SCIENTIST FOR HIV/AIDS AWARENESS. Dr. Emmanuel S. Baja (right), a Balik Scientist, receives a recognition as speaker in the launching of the Society of Health Research Communicators (SHARE) in Region 10 on Tuesday (Nov. 27, 2018). Baja is one of the scientists behind a new mobile game app that seeks to raise public awareness on HIV/AIDS. (Photo by LJ Bacolod, USTP-CDO intern)

CAGAYAN DE ORO CITY — One of the scientists behind the creation of a mobile game application that helps raise awareness on human immunodeficiency virus (HIV) and Acquired Immune Deficiency Syndrome (AIDS) is promoting the use of the technology in the Philippines.

Dr. Emmanuel S. Baja, a Research Associate Professor & Balik Scientist Awardee, said the app was launched online on Dec. 1 last year during the World AIDS Day commemoration in Davao City.

Baja said the "Battle of the Blood" is a one-time download app, where the player can create his or her own avatar to their liking and will be asked for their geographic location at the very start. It has eight stories of people living with HIV.

Players are subject to an age limit, 12+ for the Google Play and 17+ for the Apple store, before playing the game.

The game starts with several questions, such as the demographics of the player, their knowledge, and attitude towards HIV/AIDS. Baja said the data collected by the app are secure and confidential.

He said the mobile game also assists players in finding testing centers in the Philippines, where they could be tested for HIV.
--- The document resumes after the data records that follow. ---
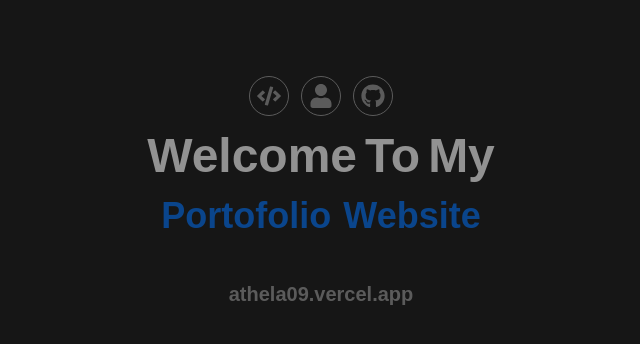
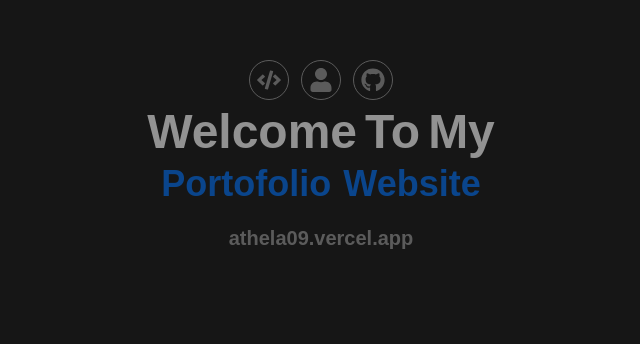
Before and after one commit to Athela19/portofolio-template2, a Next.js app: page / in a window 1280 px wide. Shown: the part 244-588 px from the top of the page, without its empty margins (319-959 px from the left). Built offline with nearby package versions, Linux system fonts and the light colour scheme.

Commit message:
perbaikan bug

```diff
--- a/component/Home/project.jsx
+++ b/component/Home/project.jsx
@@ -10,7 +10,7 @@ const projects = [
     name: "NFT Marketplace",
     images: [
       "/nft/kensa1.png", "/nft/kensa2.png", "/nft/kensa3.png", "/nft/kensa4.png",
-      "/nft/kensa5.png", "/nft/kensa6.png", "/nft/kensa7.png", "/nft/kensa7.png"
+      "/nft/kensa5.png", "/nft/kensa6.jpeg", "/nft/kensa7.jpeg", "/nft/kensa8.jpeg"
     ],
     link: "https://rarible.com/athela09",
     deskripsi: "Kensa adalah koleksi NFT bertema karakter orisinal yang saya gambar sendiri menggunakan aplikasi Ibis Paint X. Koleksi ini terdiri dari berbagai versi karakter utama bernama Kensa, masing-masing memiliki tema dan nuansa berbeda, mulai dari gaya futuristik hingga sentuhan alam."
--- a/component/Layout/Loading.jsx
+++ b/component/Layout/Loading.jsx
@@ -40,6 +40,7 @@ const TypingText = ({ text = "", speed = 150, delay = 1500 }) => {
 };
 
 // Komponen layar loading
+// Komponen layar loading
 const LoadingScreen = () => {
   return (
     <motion.div
@@ -50,7 +51,7 @@ const LoadingScreen = () => {
       aria-hidden="true"
     >
       {/* Baris ikon */}
-      <div className="flex gap-3 mb-4">
+      <div className="flex gap-3 mb-2">
         {[FaCode, FaUser, FaGithub].map((Icon, i) => (
           <motion.div
             key={i}
@@ -84,8 +85,10 @@ const LoadingScreen = () => {
         ))}
       </motion.div>
 
+      {/* Container untuk "Portofolio Website" dan teks typing */}
+      <div className="flex flex-col items-center">
         {/* Teks "Portofolio Website" */}
-      <div className="flex gap-3 mt-4">
+        <div className="flex gap-3 md:mt-2 mt-1">
           {["Portofolio", "Website"].map((word, i) => (
             <motion.div
               key={word}
@@ -98,15 +101,16 @@ const LoadingScreen = () => {
           ))}
         </div>
 
-      {/* Animasi teks ketik */}
+        {/* Animasi teks ketik - sekarang menjadi bagian dari flow normal */}
         <motion.div
           initial={{ opacity: 0 }}
           animate={{ opacity: 1 }}
           transition={{ duration: 2, ease: "easeInOut", delay: 1.5 }}
-        className="mt-4 absolute md:bottom-62 bottom-87"
+          className="md:mt-5 mt-3"
         >
           <TypingText text="athela09.vercel.app" speed={150} />
         </motion.div>
+      </div>
     </motion.div>
   );
 };
```
Lines whose indentation alone changed are shown as unchanged.
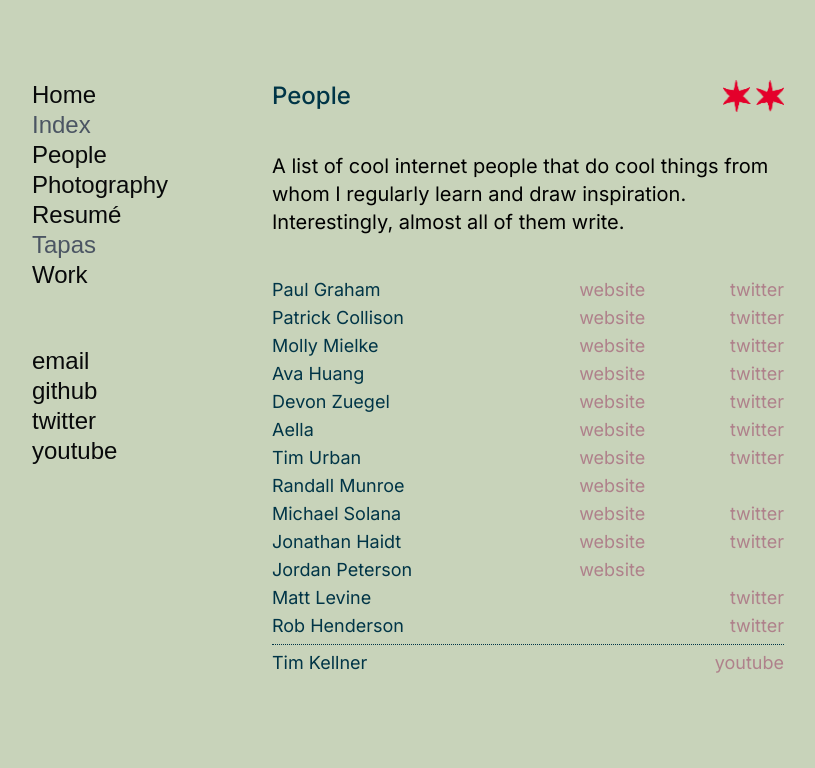
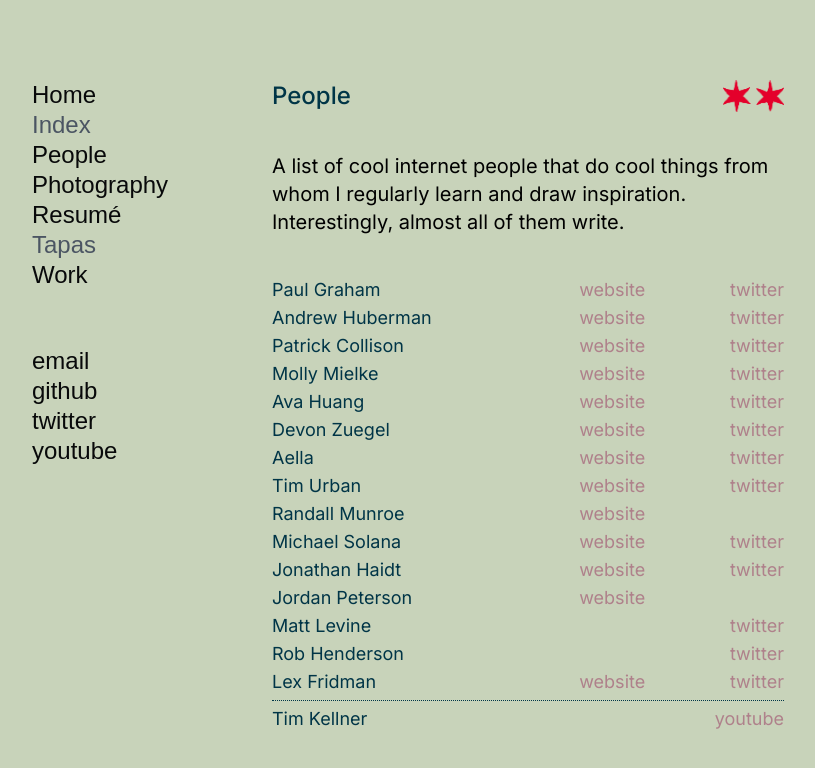
Before and after one commit to Szplugz/neelkhare.com, a React (Create React App) app: page /people in a window 1280 px wide. Shown: the top 768 px of the page, without its empty margins (160-975 px from the left). Built offline with nearby package versions, Linux system fonts and the light colour scheme; a web font is replaced by a local one.

Commit message:
Add some people

```diff
--- a/src/pages/people/People.jsx
+++ b/src/pages/people/People.jsx
@@ -53,6 +53,27 @@ const People = () => {
               <a
                 className="people-link text-candy"
                 href="https://twitter.com/paulg"
+                target="_blank"
+                rel="noreferrer"
+              >
+                twitter
+              </a>
+            </div>
+          </div>
+          <div className="person flex flex-row justify-between">
+            <div className="text-navy">Andrew Huberman</div>
+            <div className="person-links flex flex-row justify-between w-[40%]">
+              <a
+                className="people-link text-candy"
+                href="https://hubermanlab.com/"
+                target="_blank"
+                rel="noreferrer"
+              >
+                website
+              </a>
+              <a
+                className="people-link text-candy"
+                href="https://twitter.com/hubermanlab"
                 target="_blank"
                 rel="noreferrer"
               >
@@ -282,6 +303,27 @@ const People = () => {
               </a>
             </div>
           </div>
+          <div className="person flex flex-row justify-between">
+            <div className="text-navy">Lex Fridman</div>
+            <div className="person-links flex flex-row justify-between w-[40%]">
+              <a
+                className="people-link text-candy"
+                href="https://lexfridman.com/"
+                target="_blank"
+                rel="noreferrer"
+              >
+                website
+              </a>
+              <a
+                className="people-link text-candy"
+                href="https://twitter.com/lexfridman"
+                target="_blank"
+                rel="noreferrer"
+              >
+                twitter
+              </a>
+            </div>
+          </div>
           <hr className="line border-dotted my-[0.5vh] h-[1px] border-navy"></hr>
           <div className="person flex flex-row justify-between">
             <div className="text-navy">Tim Kellner</div>
```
Baja said he believes the digital advocacy game could help find out the status of men having sex with men (MSM) and transgender women (TGW) in the Philippines.
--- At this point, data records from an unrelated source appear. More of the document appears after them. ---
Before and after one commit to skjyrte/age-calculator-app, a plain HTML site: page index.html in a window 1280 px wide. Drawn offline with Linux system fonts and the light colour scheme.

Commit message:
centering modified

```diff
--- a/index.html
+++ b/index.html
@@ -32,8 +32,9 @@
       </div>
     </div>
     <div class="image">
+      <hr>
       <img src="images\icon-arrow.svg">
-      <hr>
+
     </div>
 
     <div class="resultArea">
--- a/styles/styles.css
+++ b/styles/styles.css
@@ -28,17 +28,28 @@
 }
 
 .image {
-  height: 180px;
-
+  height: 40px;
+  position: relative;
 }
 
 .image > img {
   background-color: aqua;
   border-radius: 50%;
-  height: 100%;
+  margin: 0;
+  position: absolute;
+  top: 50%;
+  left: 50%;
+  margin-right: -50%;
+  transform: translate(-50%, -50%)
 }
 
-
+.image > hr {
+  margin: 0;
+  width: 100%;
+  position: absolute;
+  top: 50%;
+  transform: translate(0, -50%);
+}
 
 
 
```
“This is to break the stigma about HIV, as a lot of people are careful of knowing their status,” Baja said, citing two sides of stigma, the self-stigma and the outside stigma, which discourages people from getting themselves tested for the dreaded virus.

He added HIV “is treatable” and free medication is available at the Department of Health (DOH).
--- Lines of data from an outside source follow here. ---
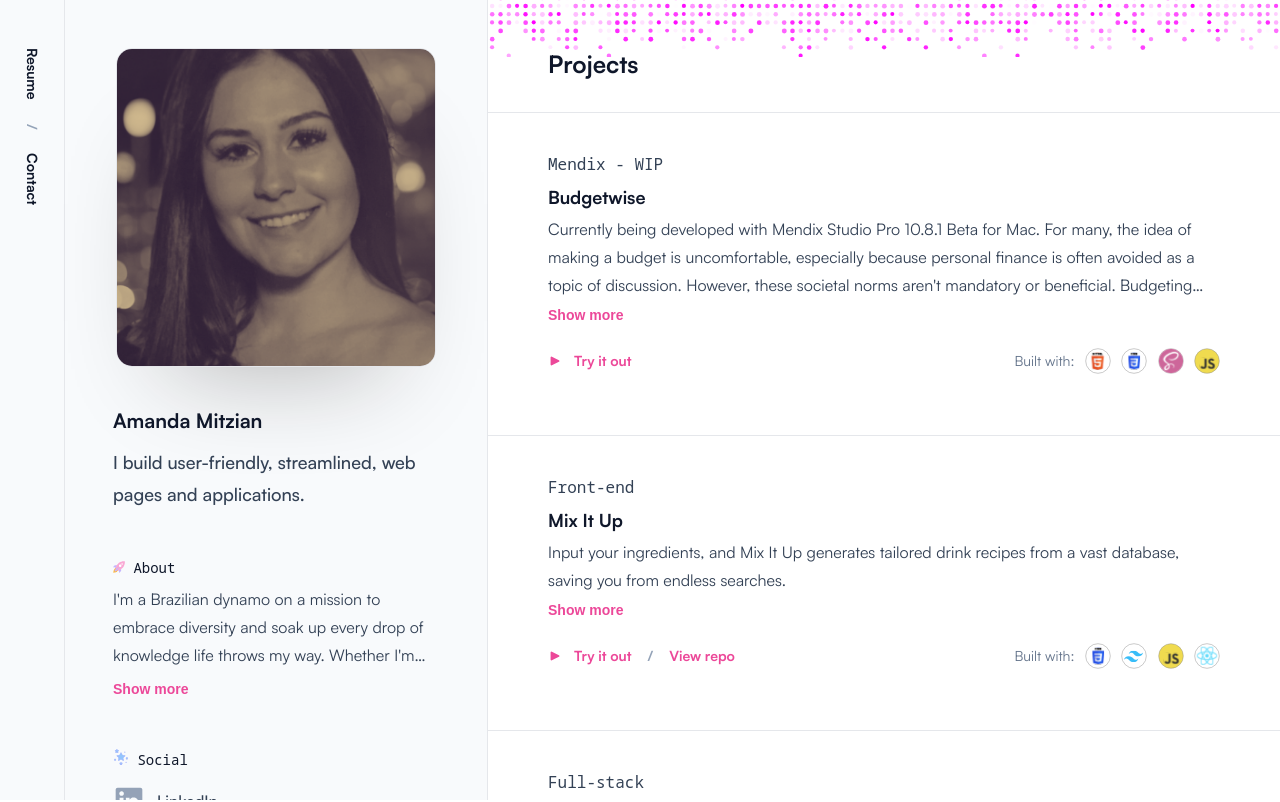
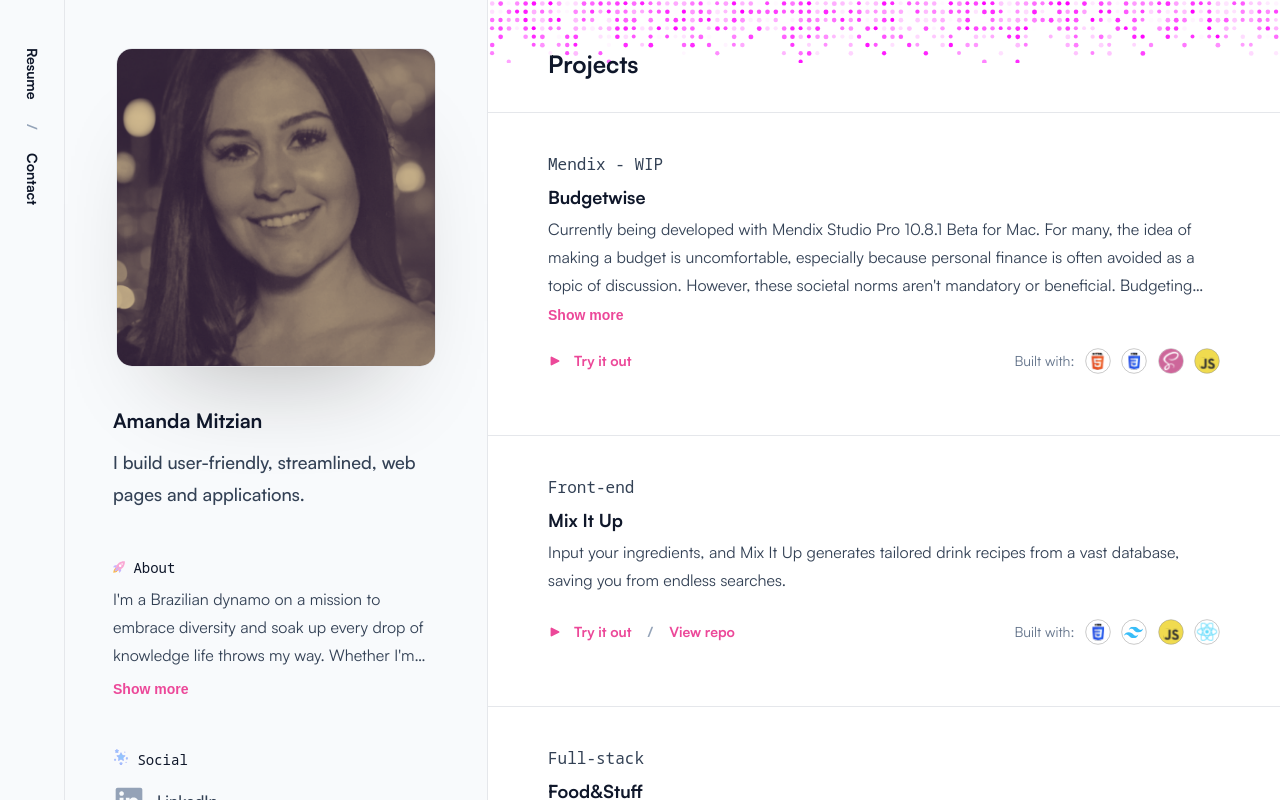
Before and after one commit to aobarbieri/react-portfolio, a React (Vite) app: page / in a window 1280 px wide. Shown: the top 802 px of the page. Built offline with nearby package versions, Linux system fonts and the light colour scheme.

Commit message:
Add conditional check for the length of the project description

```diff
--- a/src/components/Projects.jsx
+++ b/src/components/Projects.jsx
@@ -53,9 +53,13 @@ export default function Projects() {
 								<h4>{project.name}</h4>
 
 								<p className={`${toggle[index] ? 'line-clamp' : ''} description`}>{project.description}</p>
-								<button onClick={() => toggleDescription(index)} className={`${!toggle[index] ? 'hidden' : ''} btn-cta`}>
-									Show more
-								</button>
+								{project.description.length > 200 ? (
+									<button onClick={() => toggleDescription(index)} className={`${!toggle[index] ? 'hidden' : ''} btn-cta`}>
+										Show more
+									</button>
+								) : (
+									''
+								)}
 
 								<div className='project-content-bottom'>
 									<div className='btns'>
```
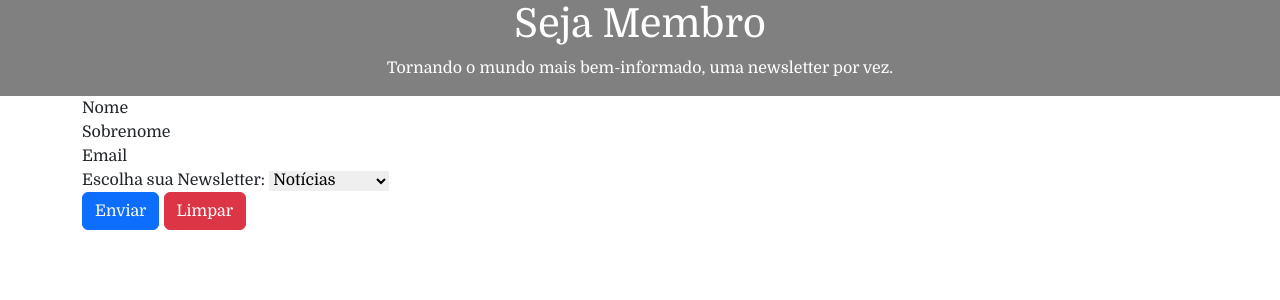
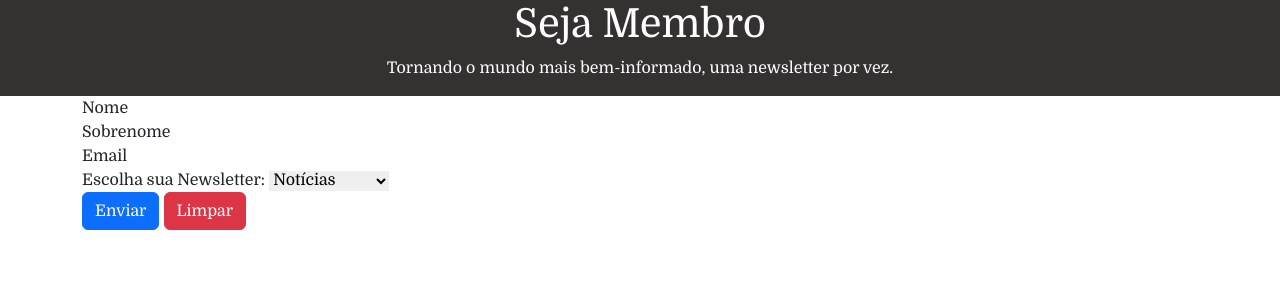
Before and after one commit to ovictorqueiroz/meusite, a PHP site: page / in a window 1280 px wide. Shown: the top 300 px of the page. Run offline with PHP 8.4, Linux system fonts and the light colour scheme.

Commit message:
estilizando

```diff
--- a/css/styles.css
+++ b/css/styles.css
@@ -15,5 +15,5 @@
 
 nav{
 	color: white;
-	background-color:grey;
+	background-color:#343131;
 }
--- a/index.php
+++ b/index.php
@@ -15,7 +15,7 @@
 	<main class="container">
 
 
-		<form action="#" method="post">
+		<form action="include/cadastrar.php" method="post">
 			<div class="md-3">
 				<label for="primeiroNome">Nome</label>
 				<input type="text" name="primeiroNome" id="primeiroNome" maxlength="50" required>
```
“The game gives hope to everyone, saying that it’s really okay if you’re positive or reactive to the virus. Life goes on,” he said, pointing out the game can help people and encourage them to lead a healthy lifestyle and get early testing.

Baja said aside from the Lesbian, Gay, Bisexual, Transgender, Queer, Intersex, Asexual (LGBTQIA) community, the mobile game app has obtained the support of schools, local government units, the Department of Science and Technology (DOST), and other institutions like hospitals.

To introduce the game to the public, the proponents of the game have started to advertise the app in Cagayan de Oro through the city's Social Hygiene Clinic, the scientist disclosed.

He said if the rollout for the game is approved next year, he plans to do a school campaign to introduce it even to grades 11 and 12 and also talk to the Commission on Higher Education and the Department of Education about it.

He said once the DOST approves the digital game, he and his co-proponents plan to drive for a widespread use of the app across the country.

He said many people in Davao and the National Capital Region have started to download the app. (Renee Barrio, USTP-CDO intern/PNA)